But Edwards, assistant professor in the Media Arts and Science Program in the School of Informatics at IUPUI, and Clute, a freelance writer and editor in Atlanta, are hard at work helping this heretofore cloistered American institution take its first steps into the digital age.
After hearing a lecture by Edwards and Clute about their podcast series "Out of the Past: Investigating Film Noir," Yaddo administrators invited the pair to New York to discuss collaborating on a similar project. Yaddo wanted the duo to create a series of podcasts featuring the many established artists who have visited this retreat dedicated to creativity.
"What Yaddo found most appealing about our noir podcasts is that while scholarly, they also are entertaining," explained Edwards. "They felt we would bring the same mix to their project."

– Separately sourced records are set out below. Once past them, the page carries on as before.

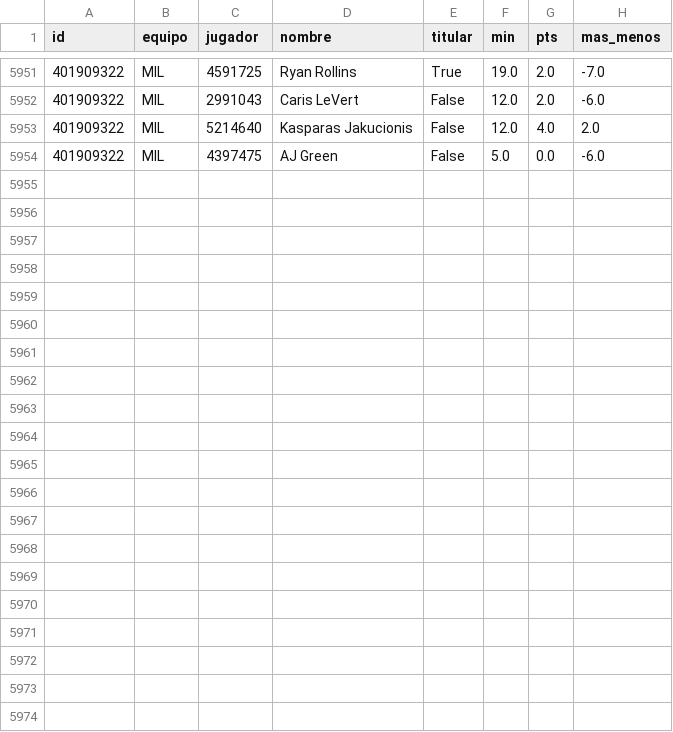
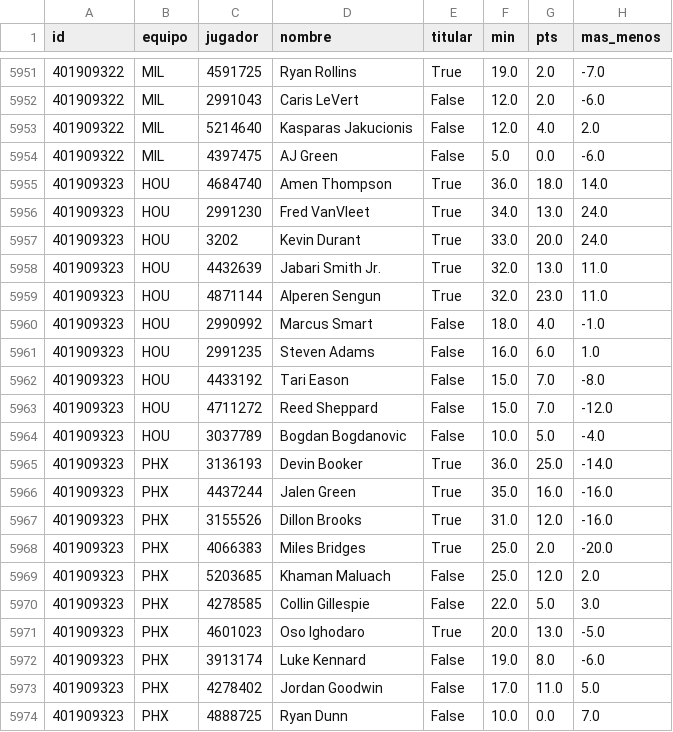
Before and after one commit to robertoaguilar1912-del/laliga-analisis, a CSV file: data/raw/nba_box_2027.csv, drawn as a sheet; only a part is shown, gaps mark what is left out; the diff names each change by its address in the sheet, - before the commit and + after, or states it on an @@ line.

```diff
--- a/data/raw/nba_box_2027.csv
+++ b/data/raw/nba_box_2027.csv
+row 5955: 401909323 | HOU | 4684740 | Amen Thompson | True | 36.0 | 18.0 | 14.0
+row 5956: 401909323 | HOU | 2991230 | Fred VanVleet | True | 34.0 | 13.0 | 24.0
+row 5957: 401909323 | HOU | 3202 | Kevin Durant | True | 33.0 | 20.0 | 24.0
+row 5958: 401909323 | HOU | 4432639 | Jabari Smith Jr. | True | 32.0 | 13.0 | 11.0
+row 5959: 401909323 | HOU | 4871144 | Alperen Sengun | True | 32.0 | 23.0 | 11.0
+row 5960: 401909323 | HOU | 2990992 | Marcus Smart | False | 18.0 | 4.0 | -1.0
+row 5961: 401909323 | HOU | 2991235 | Steven Adams | False | 16.0 | 6.0 | 1.0
+row 5962: 401909323 | HOU | 4433192 | Tari Eason | False | 15.0 | 7.0 | -8.0
+row 5963: 401909323 | HOU | 4711272 | Reed Sheppard | False | 15.0 | 7.0 | -12.0
+row 5964: 401909323 | HOU | 3037789 | Bogdan Bogdanovic | False | 10.0 | 5.0 | -4.0
+row 5965: 401909323 | PHX | 3136193 | Devin Booker | True | 36.0 | 25.0 | -14.0
+row 5966: 401909323 | PHX | 4437244 | Jalen Green | True | 35.0 | 16.0 | -16.0
+row 5967: 401909323 | PHX | 3155526 | Dillon Brooks | True | 31.0 | 12.0 | -16.0
+row 5968: 401909323 | PHX | 4066383 | Miles Bridges | True | 25.0 | 2.0 | -20.0
+row 5969: 401909323 | PHX | 5203685 | Khaman Maluach | False | 25.0 | 12.0 | 2.0
+row 5970: 401909323 | PHX | 4278585 | Collin Gillespie | False | 22.0 | 5.0 | 3.0
+row 5971: 401909323 | PHX | 4601023 | Oso Ighodaro | True | 20.0 | 13.0 | -5.0
+row 5972: 401909323 | PHX | 3913174 | Luke Kennard | False | 19.0 | 8.0 | -6.0
+row 5973: 401909323 | PHX | 4278402 | Jordan Goodwin | False | 17.0 | 11.0 | 5.0
+row 5974: 401909323 | PHX | 4888725 | Ryan Dunn | False | 10.0 | 0.0 | 7.0
```
Also changed, not shown: data/raw/nba_juegos.csv, 11 other files.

Yaddo commissioned Edwards and Clute to produce a podcast series to coincide with The New York Public Library's recently unveiled exhibition, "Yaddo: Making American Culture." The exhibition is a retrospective about the retreat's history of artistic support, focusing on the years between 1926 and 1980.
Entitled Yaddocast, the podcast series features digital stories about famous and influential Yaddo artist guests and their works. The Yaddocasts are available on the retreat's Web site, at the Apple iTunes store, and as a featured online resource for the New York Public Library exhibition.
"Essentially we are telling the history of Yaddo -- an important, but less well known story in the world of arts and letters that can be shared with a worldwide audience," said Edwards. "Yaddo sees the project as a long-overdue move into the public consciousness via digital technology."
First established in 1900 and reorganized to its present form in 1926, Yaddo supports artistic creativity by providing writers, composers, sculptors, poets and other artists with room and board, quiet hours, and secluded spaces for creative endeavors on a 400 acre wooded retreat in Saratoga Springs, N.Y.
Since its inception, Yaddo has hosted more than 5,500 artists. Among the brightest stars in its constellation of famous artists are Sylvia Plath, Saul Bellow, Aaron Copland, Mario Puzo, Truman Capote, Flannery O'Connor, Eudora Welty, Philip Guston and Martin Puryear. Collectively, artists who have worked at Yaddo have won 63 Pulitzer Prizes, 25 MacArthur Fellowships, 58 National Book Awards, 22 National Book Critics Circle Awards, 108 Rome Prizes, 45 Whiting Writers' Awards, a Nobel Prize and countless other honors.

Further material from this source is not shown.